If you’re new to the North East, you might be surprised to learn that Sunderland is home to a few regional dishes that you’re unlikely to find anywhere else in the country. You might not have heard of some of them, and you might even struggle to spell a couple, but you can’t consider your time as a student here complete until you’ve tried them.

Watch as our students go on a Wearside culinary journey, and learn more about each dish below.


Panackelty

Panacalty, panaculty, panackerty, panaggie, panack… Mackems might not always agree on how to spell it, but they will agree that it is a well-loved, wholesome family meal. This casserole dish originated as a way to use up leftover ingredients from a Sunday dinner, but usually contains corned beef, potatoes, onions and carrots.

Cheesy chip pie

Cheese… On chips… In a pie. It might sound like an odd combination, but Sunderland locals will swear by this Mackem creation. You’ll more than likely come across cheesy chips on a night on the town, but a cheesy chip pie is a much rarer offering, and one you’ll wonder why hasn’t caught on elsewhere.

Pease pudding and stottie

Don’t be fooled by the name – pease pudding isn’t a dessert. It’s a savoury dish, traditionally made from split yellow peas, water, salt and spices. To ‘stott’, in the North East, means to bounce, which is what this dense bread accompaniment should do if you drop it – hence the name stottie.

Saveloy dip

The ultimate Mackem indulgence. A saveloy dip, in simple terms, is a smoked sausage sandwich, but this being Sunderland, it’s no ordinary sandwich. Fill it with stuffing, pease pudding and mustard, before dipping the whole thing in gravy. Good luck not making a mess.

Pink slice

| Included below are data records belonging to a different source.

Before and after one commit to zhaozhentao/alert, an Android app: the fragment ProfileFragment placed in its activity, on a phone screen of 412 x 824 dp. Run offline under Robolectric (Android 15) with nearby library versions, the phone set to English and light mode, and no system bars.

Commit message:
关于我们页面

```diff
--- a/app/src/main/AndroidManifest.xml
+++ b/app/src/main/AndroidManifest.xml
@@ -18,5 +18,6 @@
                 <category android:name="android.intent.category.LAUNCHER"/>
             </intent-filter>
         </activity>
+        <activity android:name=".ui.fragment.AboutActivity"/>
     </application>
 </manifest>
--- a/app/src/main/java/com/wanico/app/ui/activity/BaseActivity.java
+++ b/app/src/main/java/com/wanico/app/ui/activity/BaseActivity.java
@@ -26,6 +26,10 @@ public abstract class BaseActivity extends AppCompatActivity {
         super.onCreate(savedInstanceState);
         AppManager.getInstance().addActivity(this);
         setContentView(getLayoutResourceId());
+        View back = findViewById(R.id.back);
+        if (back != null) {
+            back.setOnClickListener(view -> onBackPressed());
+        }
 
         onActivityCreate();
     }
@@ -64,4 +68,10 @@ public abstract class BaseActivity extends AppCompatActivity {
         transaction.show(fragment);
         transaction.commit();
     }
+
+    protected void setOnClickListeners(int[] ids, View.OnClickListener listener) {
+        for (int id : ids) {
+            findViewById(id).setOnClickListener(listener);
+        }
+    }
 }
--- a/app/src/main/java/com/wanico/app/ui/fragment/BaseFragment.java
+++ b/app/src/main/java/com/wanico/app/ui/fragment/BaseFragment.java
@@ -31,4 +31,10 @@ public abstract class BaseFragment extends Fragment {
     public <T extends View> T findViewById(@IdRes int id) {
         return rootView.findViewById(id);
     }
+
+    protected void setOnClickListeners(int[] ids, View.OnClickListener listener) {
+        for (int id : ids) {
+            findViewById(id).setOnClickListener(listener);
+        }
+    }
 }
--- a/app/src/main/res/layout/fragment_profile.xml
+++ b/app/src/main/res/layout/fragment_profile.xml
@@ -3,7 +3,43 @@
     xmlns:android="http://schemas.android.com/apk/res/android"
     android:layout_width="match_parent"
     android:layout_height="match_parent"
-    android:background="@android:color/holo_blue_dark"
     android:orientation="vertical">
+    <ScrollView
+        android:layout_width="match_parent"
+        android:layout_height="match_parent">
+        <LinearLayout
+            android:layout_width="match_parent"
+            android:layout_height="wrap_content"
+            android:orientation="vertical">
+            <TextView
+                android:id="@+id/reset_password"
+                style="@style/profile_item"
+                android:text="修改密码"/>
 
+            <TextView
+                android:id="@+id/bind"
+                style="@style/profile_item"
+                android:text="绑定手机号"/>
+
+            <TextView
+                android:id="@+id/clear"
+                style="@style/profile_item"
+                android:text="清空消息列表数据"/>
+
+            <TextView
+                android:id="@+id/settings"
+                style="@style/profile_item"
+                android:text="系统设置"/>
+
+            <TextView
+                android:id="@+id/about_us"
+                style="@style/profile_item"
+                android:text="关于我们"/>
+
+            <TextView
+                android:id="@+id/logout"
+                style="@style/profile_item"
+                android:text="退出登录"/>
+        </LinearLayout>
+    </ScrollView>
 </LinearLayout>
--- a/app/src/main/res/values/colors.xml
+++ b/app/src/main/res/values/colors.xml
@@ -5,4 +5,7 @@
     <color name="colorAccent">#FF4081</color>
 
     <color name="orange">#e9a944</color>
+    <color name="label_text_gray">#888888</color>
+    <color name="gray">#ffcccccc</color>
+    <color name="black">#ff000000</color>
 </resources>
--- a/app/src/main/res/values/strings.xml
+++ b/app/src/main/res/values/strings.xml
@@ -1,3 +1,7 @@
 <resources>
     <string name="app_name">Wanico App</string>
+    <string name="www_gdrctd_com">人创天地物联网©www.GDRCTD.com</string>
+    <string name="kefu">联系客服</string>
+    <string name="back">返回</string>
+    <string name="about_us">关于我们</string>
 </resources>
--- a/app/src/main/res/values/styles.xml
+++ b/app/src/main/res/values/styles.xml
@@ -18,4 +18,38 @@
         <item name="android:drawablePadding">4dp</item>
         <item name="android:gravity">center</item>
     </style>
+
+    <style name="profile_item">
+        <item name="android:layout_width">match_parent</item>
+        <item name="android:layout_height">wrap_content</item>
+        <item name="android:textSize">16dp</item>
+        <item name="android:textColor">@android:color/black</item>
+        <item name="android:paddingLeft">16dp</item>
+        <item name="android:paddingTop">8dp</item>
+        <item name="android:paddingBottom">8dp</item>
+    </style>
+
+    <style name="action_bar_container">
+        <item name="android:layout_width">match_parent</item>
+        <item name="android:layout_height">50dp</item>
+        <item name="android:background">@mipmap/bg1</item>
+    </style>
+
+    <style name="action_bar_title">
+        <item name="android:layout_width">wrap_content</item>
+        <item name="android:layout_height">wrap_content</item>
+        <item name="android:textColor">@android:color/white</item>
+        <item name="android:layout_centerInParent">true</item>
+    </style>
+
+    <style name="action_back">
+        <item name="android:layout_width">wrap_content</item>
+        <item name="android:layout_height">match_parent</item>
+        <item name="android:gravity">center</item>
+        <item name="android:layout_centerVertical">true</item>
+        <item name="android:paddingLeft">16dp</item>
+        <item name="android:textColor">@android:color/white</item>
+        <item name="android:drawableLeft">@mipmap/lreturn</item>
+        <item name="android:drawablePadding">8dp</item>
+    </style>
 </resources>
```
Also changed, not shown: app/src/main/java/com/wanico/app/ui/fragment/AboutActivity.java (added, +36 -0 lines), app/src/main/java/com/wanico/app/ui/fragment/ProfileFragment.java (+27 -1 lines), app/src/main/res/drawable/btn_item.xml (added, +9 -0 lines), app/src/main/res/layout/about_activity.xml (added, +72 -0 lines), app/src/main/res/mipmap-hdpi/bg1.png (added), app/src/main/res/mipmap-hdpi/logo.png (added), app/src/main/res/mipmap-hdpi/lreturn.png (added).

A straightforward name for a straightforward treat, but one which is pretty much universally loved here on Wearside. Pink icing covering a slice of two layers of shortbread separated by jam. Simple to make, delicious to eat.